• **Work to be completed**
Each line of the records needs to be written out exactly, with any image left out.
------------------------
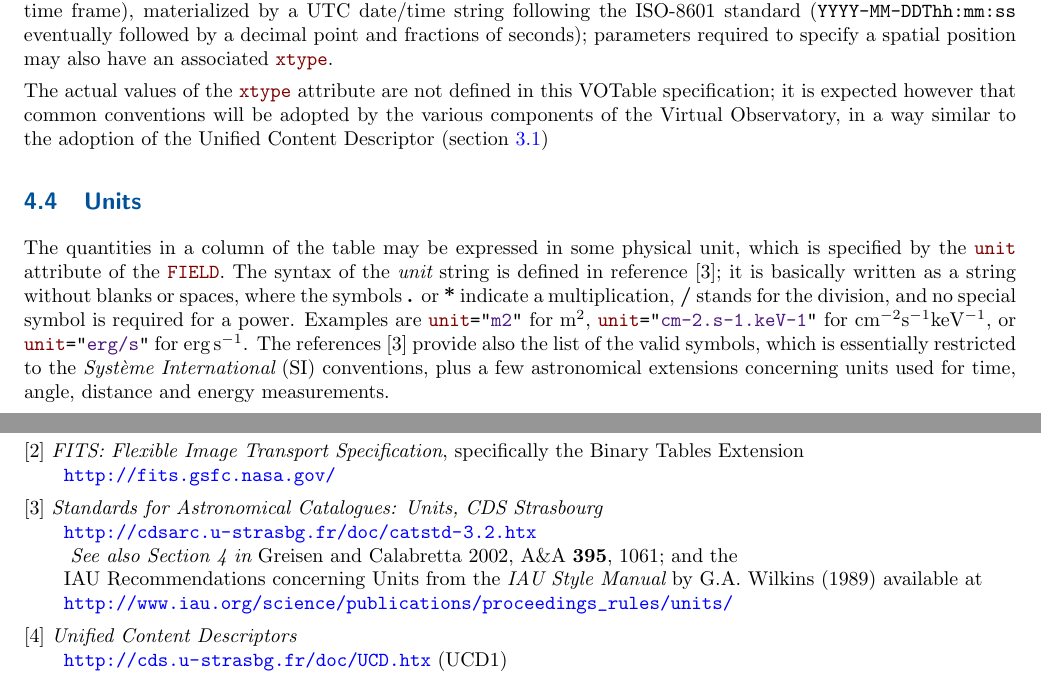
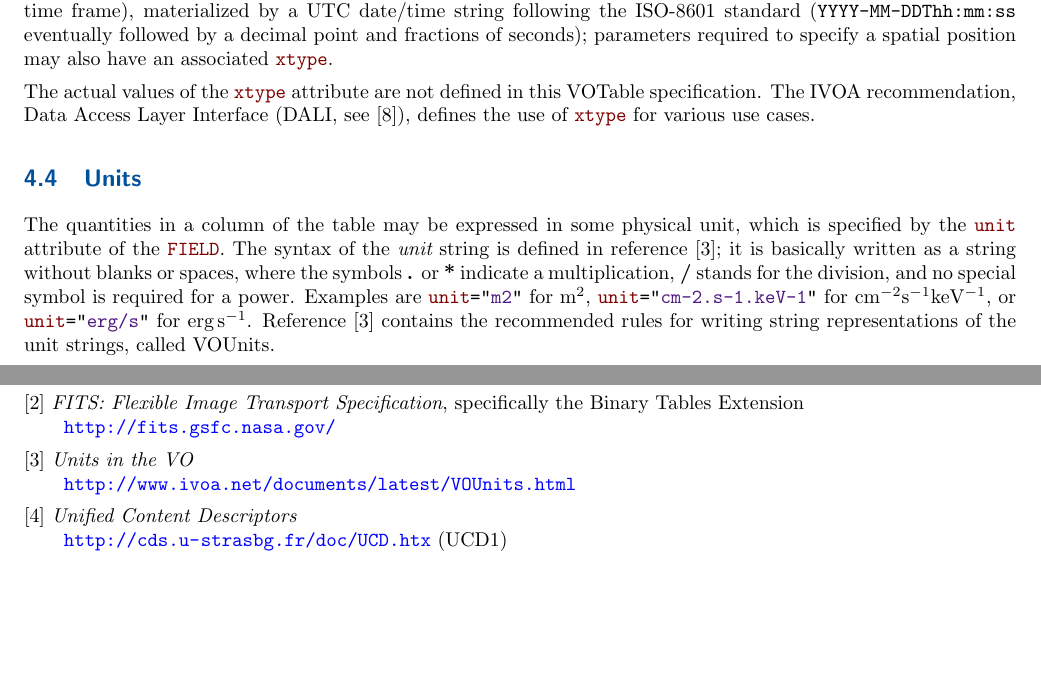
Before and after one commit to ivoa-std/VOTable, a LaTeX document (votable.tex): two parts of pages 14 and 29 of 35, joined at a grey line, cut so that both start at the same text, the shorter picture padded with empty space. Compiled offline with pdfLaTeX.

Commit message:
Add references to DALI and VOUnits, and update architecture diagram for those.

```diff
--- a/votable.tex
+++ b/votable.tex
@@ -1239,10 +1239,8 @@ parameters required to specify a spatial position may also have an associated
 \attr{xtype}.
 
 The actual values of the \attr{xtype} attribute are not defined
-in this VOTable specification; it is expected however that
-common conventions will be adopted by the various components
-of the Virtual Observatory, in a way similar to the adoption of the
-Unified Content Descriptor (\Arefs{example1}{section 4.5})
+in this VOTable specification.  The IVOA recommendation, Data Access Layer Interface
+(DALI, see [8]), defines the use of \attr{xtype} for various use cases.
 
 \subsection{Units}
 \label{sec:unit}
@@ -1259,10 +1257,8 @@ for a power.
 Examples are \attrval{unit}{m2} for m$^2$,
 \attrval{unit}{cm-2.s-1.keV-1} for cm$^{-2}$s$^{-1}$keV$^{-1}$,
 or \attrval{unit}{erg/s} for erg\,s$^{-1}$.
-The references [3] provide also the list of the valid symbols,
-which is essentially restricted to the {\em Syst\`eme International}
-(SI) conventions, plus a few astronomical extensions concerning
-units used for time, angle, distance and energy measurements.
+Reference [3] contains the recommended rules for writing string
+representations of the unit strings, called VOUnits.
 
 \subsection{Unified Content Descriptors}
 \label{sec:ucd}
@@ -2414,16 +2410,8 @@ Specification}, specifically the Binary Tables
 Extension
 \\ \hspace*{2em}{\url{http://fits.gsfc.nasa.gov/}}
 
-\noindent [3] {\it Standards for Astronomical
-Catalogues: Units, CDS Strasbourg}
-\\ \hspace*{2em}{\url{http://cdsarc.u-strasbg.fr/doc/catstd-3.2.htx}}
-\\ \hspace*{2em} {\it See also Section 4 in} {Greisen and Calabretta} 2002,
-        A\&A {\bf 395}, 1061; and the
-	 \ifhtx\else\\ \hspace*{2em}\fi
-	IAU Recommendations concerning Units
-        from the {\em IAU Style Manual} by  G.A. Wilkins (1989)
-        available at \ifhtx\else\\ \hspace*{2em}\fi
-        \url{http://www.iau.org/science/publications/proceedings_rules/units/}
+\noindent [3] {\it Units in the VO}
+\\ \hspace*{2em}{\url{http://www.ivoa.net/documents/latest/VOUnits.html}}
 
 \noindent [4] {\it Unified Content
 Descriptors}
```
Also changed, not shown: ivoa-archi.pdf, votable.tex (6 more changed lines).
------------------------
• **Response to the exercise**
Before and after one commit to ivoa-std/VOTable, a LaTeX document (votable.tex): two parts of pages 14 and 29 of 35, joined at a grey line, cut so that both start at the same text, the shorter picture padded with empty space. Compiled offline with pdfLaTeX.

Commit message:
Add references to DALI and VOUnits, and update architecture diagram for those.

```diff
--- a/votable.tex
+++ b/votable.tex
@@ -1239,10 +1239,8 @@ parameters required to specify a spatial position may also have an associated
 \attr{xtype}.
 
 The actual values of the \attr{xtype} attribute are not defined
-in this VOTable specification; it is expected however that
-common conventions will be adopted by the various components
-of the Virtual Observatory, in a way similar to the adoption of the
-Unified Content Descriptor (\Arefs{example1}{section 4.5})
+in this VOTable specification.  The IVOA recommendation, Data Access Layer Interface
+(DALI, see [8]), defines the use of \attr{xtype} for various use cases.
 
 \subsection{Units}
 \label{sec:unit}
@@ -1259,10 +1257,8 @@ for a power.
 Examples are \attrval{unit}{m2} for m$^2$,
 \attrval{unit}{cm-2.s-1.keV-1} for cm$^{-2}$s$^{-1}$keV$^{-1}$,
 or \attrval{unit}{erg/s} for erg\,s$^{-1}$.
-The references [3] provide also the list of the valid symbols,
-which is essentially restricted to the {\em Syst\`eme International}
-(SI) conventions, plus a few astronomical extensions concerning
-units used for time, angle, distance and energy measurements.
+Reference [3] contains the recommended rules for writing string
+representations of the unit strings, called VOUnits.
 
 \subsection{Unified Content Descriptors}
 \label{sec:ucd}
@@ -2414,16 +2410,8 @@ Specification}, specifically the Binary Tables
 Extension
 \\ \hspace*{2em}{\url{http://fits.gsfc.nasa.gov/}}
 
-\noindent [3] {\it Standards for Astronomical
-Catalogues: Units, CDS Strasbourg}
-\\ \hspace*{2em}{\url{http://cdsarc.u-strasbg.fr/doc/catstd-3.2.htx}}
-\\ \hspace*{2em} {\it See also Section 4 in} {Greisen and Calabretta} 2002,
-        A\&A {\bf 395}, 1061; and the
-	 \ifhtx\else\\ \hspace*{2em}\fi
-	IAU Recommendations concerning Units
-        from the {\em IAU Style Manual} by  G.A. Wilkins (1989)
-        available at \ifhtx\else\\ \hspace*{2em}\fi
-        \url{http://www.iau.org/science/publications/proceedings_rules/units/}
+\noindent [3] {\it Units in the VO}
+\\ \hspace*{2em}{\url{http://www.ivoa.net/documents/latest/VOUnits.html}}
 
 \noindent [4] {\it Unified Content
 Descriptors}
```
Also changed, not shown: ivoa-archi.pdf, votable.tex (6 more changed lines).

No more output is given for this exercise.